– Discuss side effect of sedation, which may prove helpful

Educational and Behavioral

– Increase awareness of anxiety as a trigger to headache

– Learn relaxation and cognitive techniques to reduce

headache


Education & lifestyle changes

– Limit use of caffeine to 1 cup/serving per day

– Track hormone fluctuations menses/ovulation

– Maintain routine sleep and eating schedules

– Restrict use of all analgesics

– Use diary to identify exacerbating factors/triggers

– Exercise three times weekly for 45 minutes each time

Question 7: Which of the following medications are

implicated in causing medication overuse headache? (note- choose more than 1)


􀀹 Analgesics
􀀹 Caffeine
􀂉 Antiepileptics
􀀹 Triptans
􀀹 Opiates/narcotics/barbiturates

Question 8: Which of the following are true regarding the epidemiology of medication overuse headache?
􀂉 Prevalence of medication overuse headache is between 1 and 5%
􀂉 The most common cause of migraine-like and tension-type headache symptoms that occur on

15 days per month or more is medication overuse


􀂉 Medication overuse headache is defined as the total monthly use of all types of pain or

headache medications

􀂉 Medication overuse headache does not occur in children or adolescents
Case 3:

DM is a 35 yo female with complaints of pain in right face and temple which occur daily for 30-40 minutes.
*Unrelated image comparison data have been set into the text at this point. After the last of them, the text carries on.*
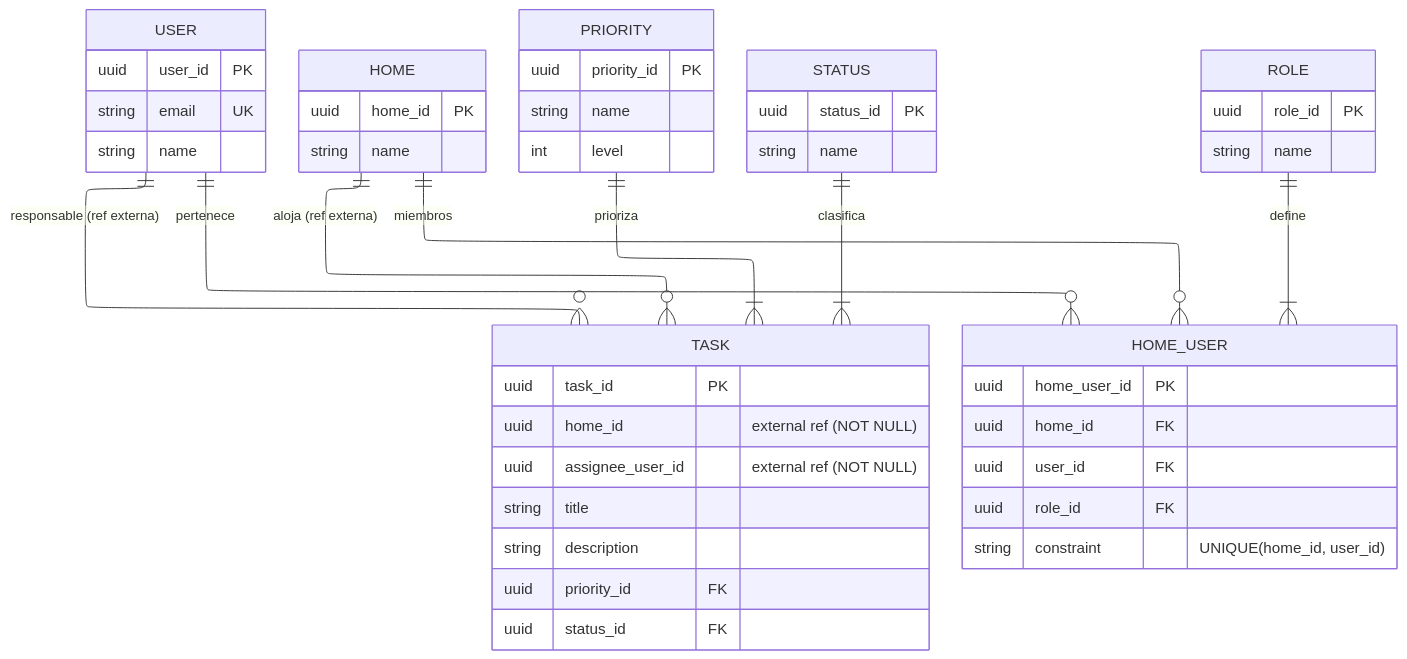
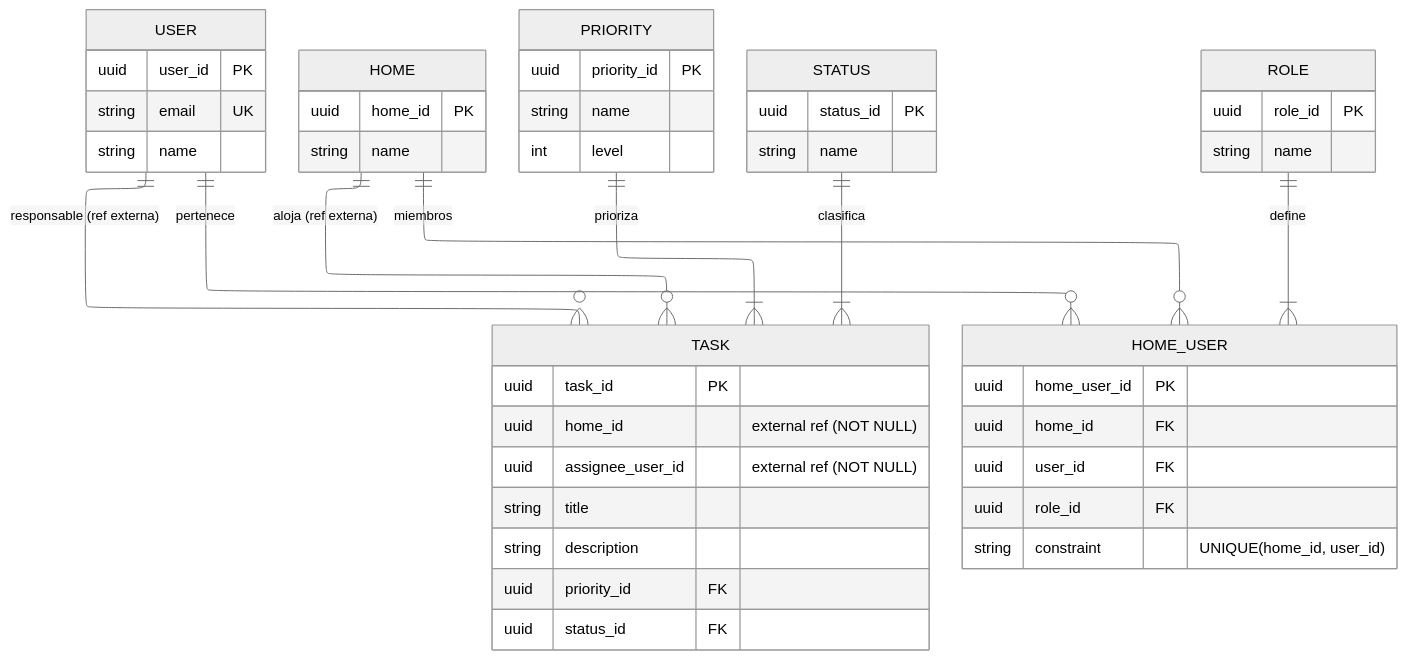
One commit to JARABRAMA/bases-datos changed the diagram in README.md. Above: the diagram before and after it, drawn with Mermaid.

Commit message:
docs: update mermaid diagram theme to neutral

````diff
--- a/README.md
+++ b/README.md
@@ -123,65 +123,65 @@
 ```mermaid
 ---
 config:
   layout: elk
-  theme: default
+  theme: neutral
 ---
 erDiagram
     %% --- RELACIONES DOCUMENTALES (Integridad Lógica / Cross-Service) ---
     USER ||--o{ TASK : "responsable (ref externa)"
     HOME ||--o{ TASK : "aloja (ref externa)"
     
     %% --- RELACIONES FÍSICAS (Integridad Referencial de BD local) ---
     PRIORITY ||--|{ TASK : "prioriza"
     STATUS ||--|{ TASK : "clasifica"
 
     %% --- RELACIONES FÍSICAS (Dominio Auth/Home) ---
     USER ||--o{ HOME_USER : "pertenece"
     HOME ||--o{ HOME_USER : "miembros"
     ROLE ||--|{ HOME_USER : "define"
 
     USER {
         uuid user_id PK
         string email UK
         string name
     }
 
     HOME {
         uuid home_id PK
         string name
     }
 
     HOME_USER {
         uuid home_user_id PK
         uuid home_id FK
         uuid user_id FK
         uuid role_id FK
         string constraint "UNIQUE(home_id, user_id)"
     }
 
     TASK {
         uuid task_id PK
         uuid home_id "external ref (NOT NULL)"
         uuid assignee_user_id "external ref (NOT NULL)"
         string title
         string description
         uuid priority_id FK
         uuid status_id FK
     }
 
     PRIORITY {
         uuid priority_id PK
         string name
         int level
     }
 
     STATUS {
         uuid status_id PK
         string name
     }
 
     ROLE {
         uuid role_id PK
         string name
     }
 ```
````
Typically the pain awakens her from sleep, but it may occur again in the afternoon. It is severe in intensity and she has lacrimation and photophobia on side of pain. It has been going on for 2 years in duration.

She denies aggravating factors and says that high dose of anti-inflammatory (12-16 tablets of ibuprofen daily) or Fioricet give her partial relief.

She has no other medical conditions, regular menses, negative history of surgeries or trauma and laboratory evaluations all normal.


Review of systems: negative

Physical exam normal with exception of minor conjunctival inflammation


Question 9: Which of the 2 following are possible diagnoses for this patient?

􀂉 Migraine


􀂉 Cluster headache
Tension headache
􀂉 Chronic paroxysmal hemicranias

Question 10: Which treatment is effective in chronic paroxysmal hemicrania?
􀂉 indomethacin
􀂉 ibuprofen
􀂉 topiramate
􀂉 sumatriptan

Question 11: Which treatments are effective for aborting a cluster headache?
􀂉 oxygen inhalation (8-10 L/min 100% oxygen)
􀂉 indomethacin
􀂉 valproic acid
oral steroids

sumatriptan SQ



Question 12: Which treatments are effective for preventing cluster headache?

verapamil

valproic acid

Amitryptiline



Lithium carbonate


Share with your friends:


The database is protected by copyright ©dentisty.org 2019
send message

    Main page